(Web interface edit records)
◆ ◆ ◆

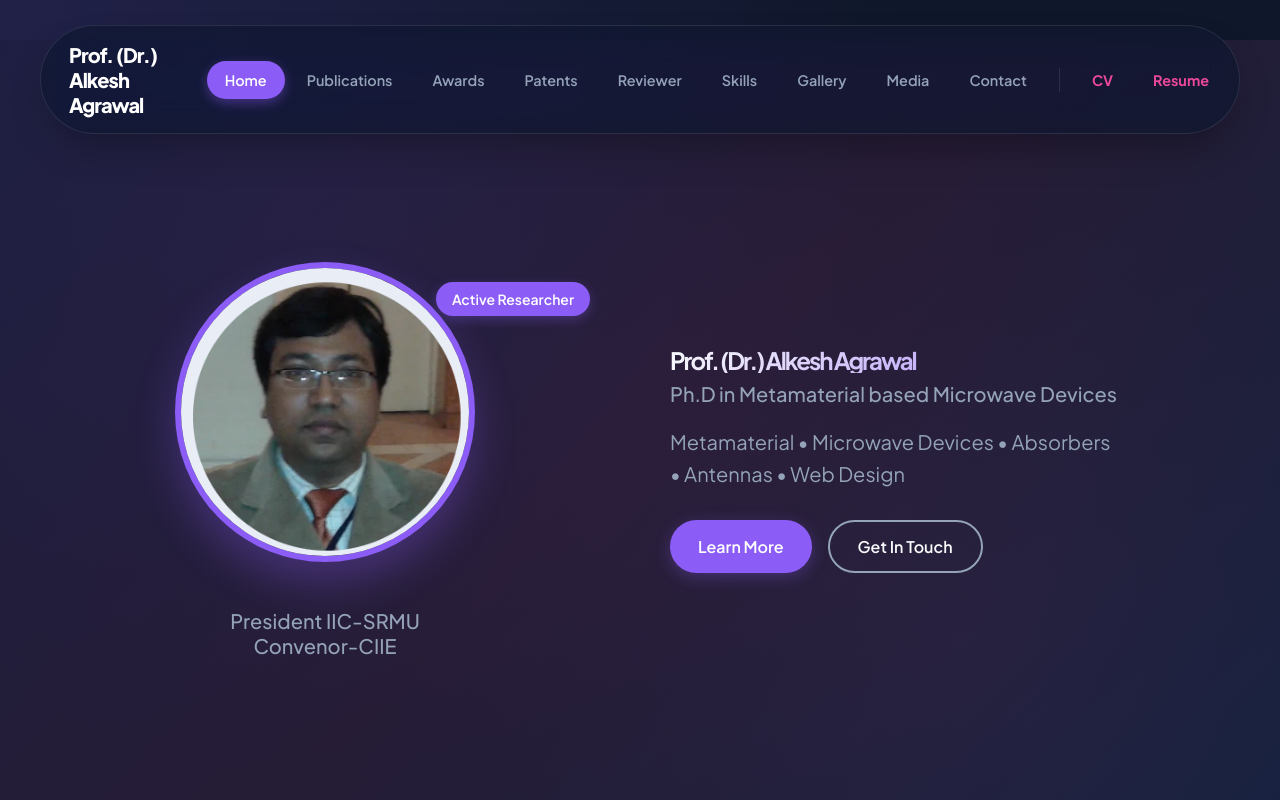
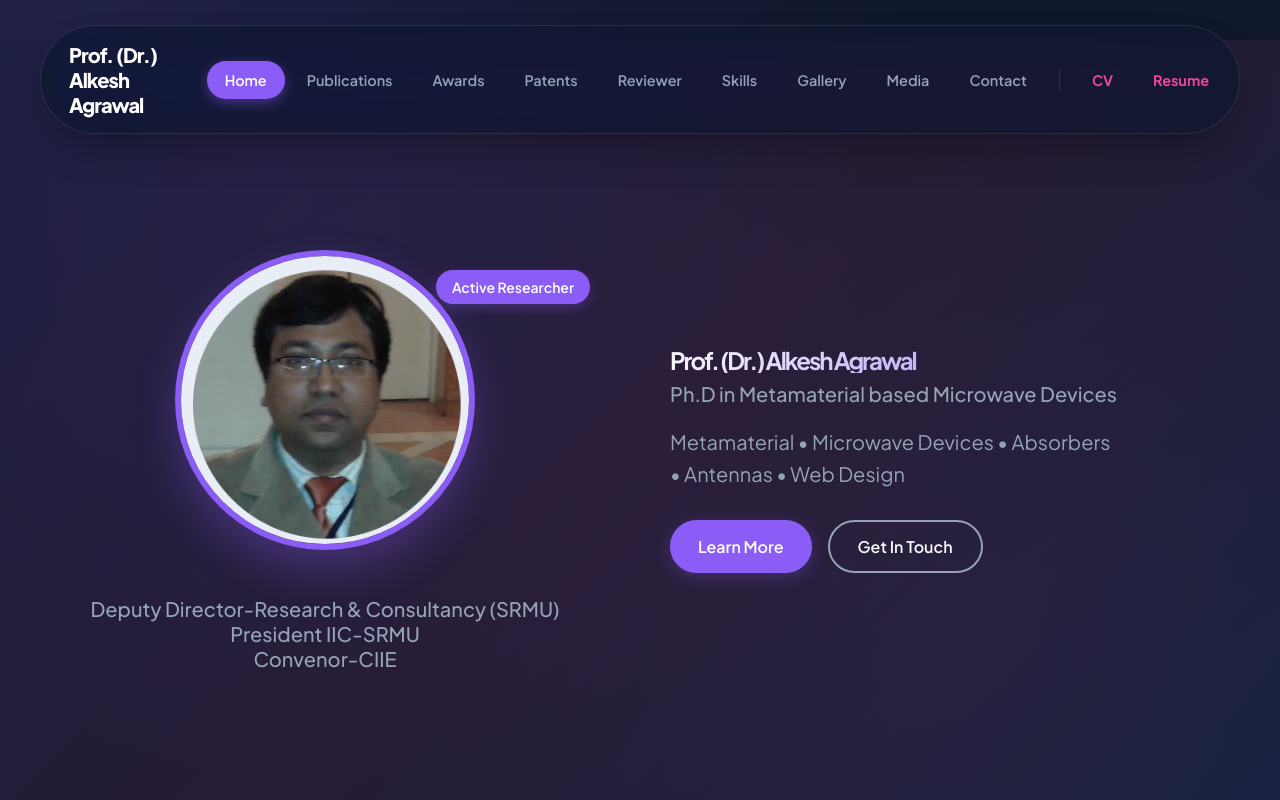
Before and after one commit to mohit161122/Dr.-Alkesh-Agarwal-Profile, a React (Vite) app: page / in a window 1280 px wide. Shown: the top 800 px of the page. Built offline with nearby package versions, Linux system fonts and the light colour scheme.

Commit message:
Complete

```diff
--- a/src/components/Home.jsx
+++ b/src/components/Home.jsx
@@ -31,6 +31,7 @@ const Home = ({ setActiveTab }) => {
             <br /><br />
             <br />
 
+             <span className="hero-title-sub">Deputy Director-Research & Consultancy (SRMU)</span>
              <span className="hero-title-sub">President IIC-SRMU</span>
              <span className="hero-title-sub">Convenor-CIIE</span>
 
```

◆ ◆ ◆

Copy each line of the data that includes the word "Home".

- [Answer to the exercise]:
--- a/src/components/Home.jsx
+++ b/src/components/Home.jsx
@@ -31,6 +31,7 @@ const Home = ({ setActiveTab }) => {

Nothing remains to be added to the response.